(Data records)
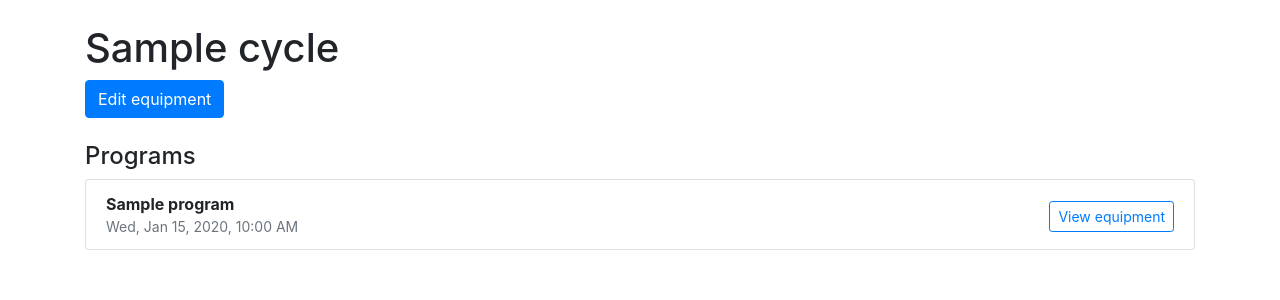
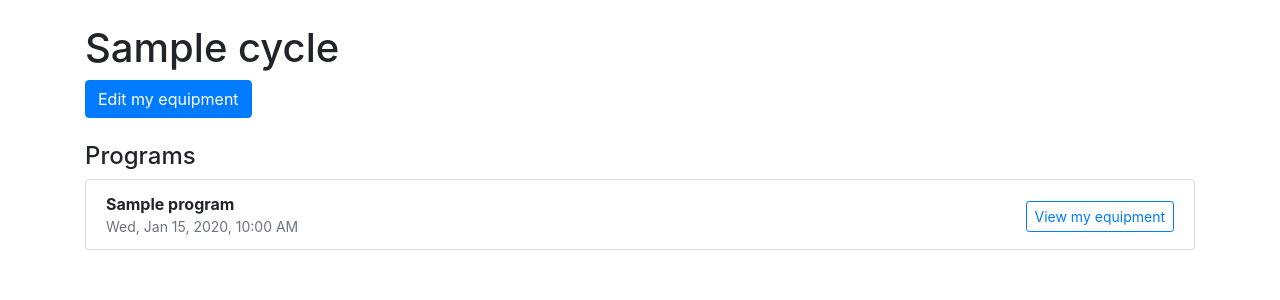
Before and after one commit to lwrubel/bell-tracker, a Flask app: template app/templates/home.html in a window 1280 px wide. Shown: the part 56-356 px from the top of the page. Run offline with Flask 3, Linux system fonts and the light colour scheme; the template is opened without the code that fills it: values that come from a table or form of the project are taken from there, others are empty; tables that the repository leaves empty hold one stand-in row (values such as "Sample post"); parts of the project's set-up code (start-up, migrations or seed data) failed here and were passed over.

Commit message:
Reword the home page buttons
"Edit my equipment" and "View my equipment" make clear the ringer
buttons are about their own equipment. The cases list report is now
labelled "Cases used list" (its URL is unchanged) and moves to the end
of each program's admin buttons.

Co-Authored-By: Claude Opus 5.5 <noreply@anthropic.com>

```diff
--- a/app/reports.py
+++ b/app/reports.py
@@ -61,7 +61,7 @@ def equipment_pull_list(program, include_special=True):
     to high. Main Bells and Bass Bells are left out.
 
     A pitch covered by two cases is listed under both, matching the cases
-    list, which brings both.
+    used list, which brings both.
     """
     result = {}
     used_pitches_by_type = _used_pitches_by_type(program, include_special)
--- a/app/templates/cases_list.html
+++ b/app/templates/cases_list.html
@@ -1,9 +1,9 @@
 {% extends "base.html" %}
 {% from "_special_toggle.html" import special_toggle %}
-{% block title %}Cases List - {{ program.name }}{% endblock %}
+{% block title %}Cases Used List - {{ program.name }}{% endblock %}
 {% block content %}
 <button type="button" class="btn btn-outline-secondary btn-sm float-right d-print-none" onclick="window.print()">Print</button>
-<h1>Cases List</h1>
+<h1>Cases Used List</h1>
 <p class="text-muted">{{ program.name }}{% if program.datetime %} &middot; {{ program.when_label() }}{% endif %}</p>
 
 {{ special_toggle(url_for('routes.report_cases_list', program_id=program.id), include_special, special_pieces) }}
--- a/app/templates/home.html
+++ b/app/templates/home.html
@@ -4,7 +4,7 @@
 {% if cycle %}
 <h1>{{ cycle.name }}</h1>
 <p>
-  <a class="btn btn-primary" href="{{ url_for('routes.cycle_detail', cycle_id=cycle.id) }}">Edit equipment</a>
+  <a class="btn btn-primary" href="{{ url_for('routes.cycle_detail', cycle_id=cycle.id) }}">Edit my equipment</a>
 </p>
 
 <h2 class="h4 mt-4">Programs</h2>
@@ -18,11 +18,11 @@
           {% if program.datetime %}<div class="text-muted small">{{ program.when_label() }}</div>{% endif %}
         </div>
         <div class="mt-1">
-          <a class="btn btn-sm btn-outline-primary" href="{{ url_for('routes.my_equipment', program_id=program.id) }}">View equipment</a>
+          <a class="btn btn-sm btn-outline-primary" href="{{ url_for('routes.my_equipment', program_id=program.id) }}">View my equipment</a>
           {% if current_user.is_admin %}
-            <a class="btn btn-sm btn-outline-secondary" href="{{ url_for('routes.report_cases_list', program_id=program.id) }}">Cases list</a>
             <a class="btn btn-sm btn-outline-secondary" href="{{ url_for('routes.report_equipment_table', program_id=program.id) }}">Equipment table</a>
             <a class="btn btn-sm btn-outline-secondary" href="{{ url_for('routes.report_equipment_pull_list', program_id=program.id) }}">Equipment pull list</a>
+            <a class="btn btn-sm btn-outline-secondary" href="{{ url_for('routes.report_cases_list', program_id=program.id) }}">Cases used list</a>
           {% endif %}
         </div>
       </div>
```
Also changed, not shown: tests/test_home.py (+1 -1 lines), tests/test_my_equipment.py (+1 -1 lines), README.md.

Task instructions:
Pull out every line in the data above that has the word "which".

Solved exercise:
-    list, which brings both.
+    used list, which brings both.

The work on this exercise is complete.